Monday, 21 March 2016

Baby monkeys grow faster to avoid being killed by adult males

Date: March 17, 2016
Source: University of Toronto

Natural selection has shaped the ways in which babies grow in different species, including the rate or speed with which they develop.

A new study by Canadian researchers suggests that some baby monkeys develop faster than others in the same population, and that this is best explained by the threat of infanticide they face.

The study, led by Iulia Bădescu, a PhD candidate in evolutionary anthropology at the University of Toronto (U of T), and Professor Pascale Sicotte of the Department of Anthropology and Archaeology at the University of Calgary (U of C), looked at infant development in wild ursine colobus monkeys. The study is published in the April 2016 issue ofAnimal Behaviour, and available online today.
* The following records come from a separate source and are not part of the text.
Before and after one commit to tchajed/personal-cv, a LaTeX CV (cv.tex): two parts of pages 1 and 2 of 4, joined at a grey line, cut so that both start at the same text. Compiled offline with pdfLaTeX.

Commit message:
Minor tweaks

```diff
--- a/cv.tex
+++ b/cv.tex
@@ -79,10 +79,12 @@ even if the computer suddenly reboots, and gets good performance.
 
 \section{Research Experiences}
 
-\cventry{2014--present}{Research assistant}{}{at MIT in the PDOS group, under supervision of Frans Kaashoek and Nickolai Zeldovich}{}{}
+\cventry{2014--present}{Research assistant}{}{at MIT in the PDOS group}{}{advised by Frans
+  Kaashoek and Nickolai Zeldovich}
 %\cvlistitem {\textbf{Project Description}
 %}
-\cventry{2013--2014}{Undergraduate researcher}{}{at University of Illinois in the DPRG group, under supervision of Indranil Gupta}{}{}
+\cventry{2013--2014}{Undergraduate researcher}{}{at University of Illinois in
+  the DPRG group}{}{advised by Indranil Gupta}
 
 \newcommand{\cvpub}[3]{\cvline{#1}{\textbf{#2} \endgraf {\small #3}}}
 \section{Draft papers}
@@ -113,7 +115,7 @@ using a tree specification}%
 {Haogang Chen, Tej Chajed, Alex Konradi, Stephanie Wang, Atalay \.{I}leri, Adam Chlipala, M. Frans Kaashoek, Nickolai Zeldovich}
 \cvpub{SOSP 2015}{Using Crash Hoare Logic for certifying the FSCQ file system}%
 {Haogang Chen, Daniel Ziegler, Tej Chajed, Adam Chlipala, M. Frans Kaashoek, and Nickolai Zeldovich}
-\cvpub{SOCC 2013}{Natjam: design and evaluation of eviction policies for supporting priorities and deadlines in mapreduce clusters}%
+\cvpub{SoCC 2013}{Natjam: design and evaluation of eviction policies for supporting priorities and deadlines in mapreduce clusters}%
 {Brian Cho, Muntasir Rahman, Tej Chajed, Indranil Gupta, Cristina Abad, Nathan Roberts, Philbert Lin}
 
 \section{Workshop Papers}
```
"Infanticide occurs in many animals, including carnivores like lions and bears, rodents like mice, and in primates," said Bădescu. "Typically, an adult male kills an infant sired by another male so that he can mate with the mother and sire his own infants with her."

Black-and-white colobus includes several species of medium-sized monkeys found throughout equatorial Africa. They have black bodies with white hair that sometimes forms a bushy white beard and sideburns, or can extend down the back like a 'cape' and down the tail. They are distinguished from many other monkeys by their lack of an opposable thumb and their cow-like stomachs that allow them to digest the fibrous leaves they eat.

No comments:

Post a Comment

You only need to enter your comment once! Comments will appear once they have been moderated. This is so as to stop the would-be comedian who has been spamming the comments here with inane and often offensive remarks. You know who you are!

Related Posts with Thumbnails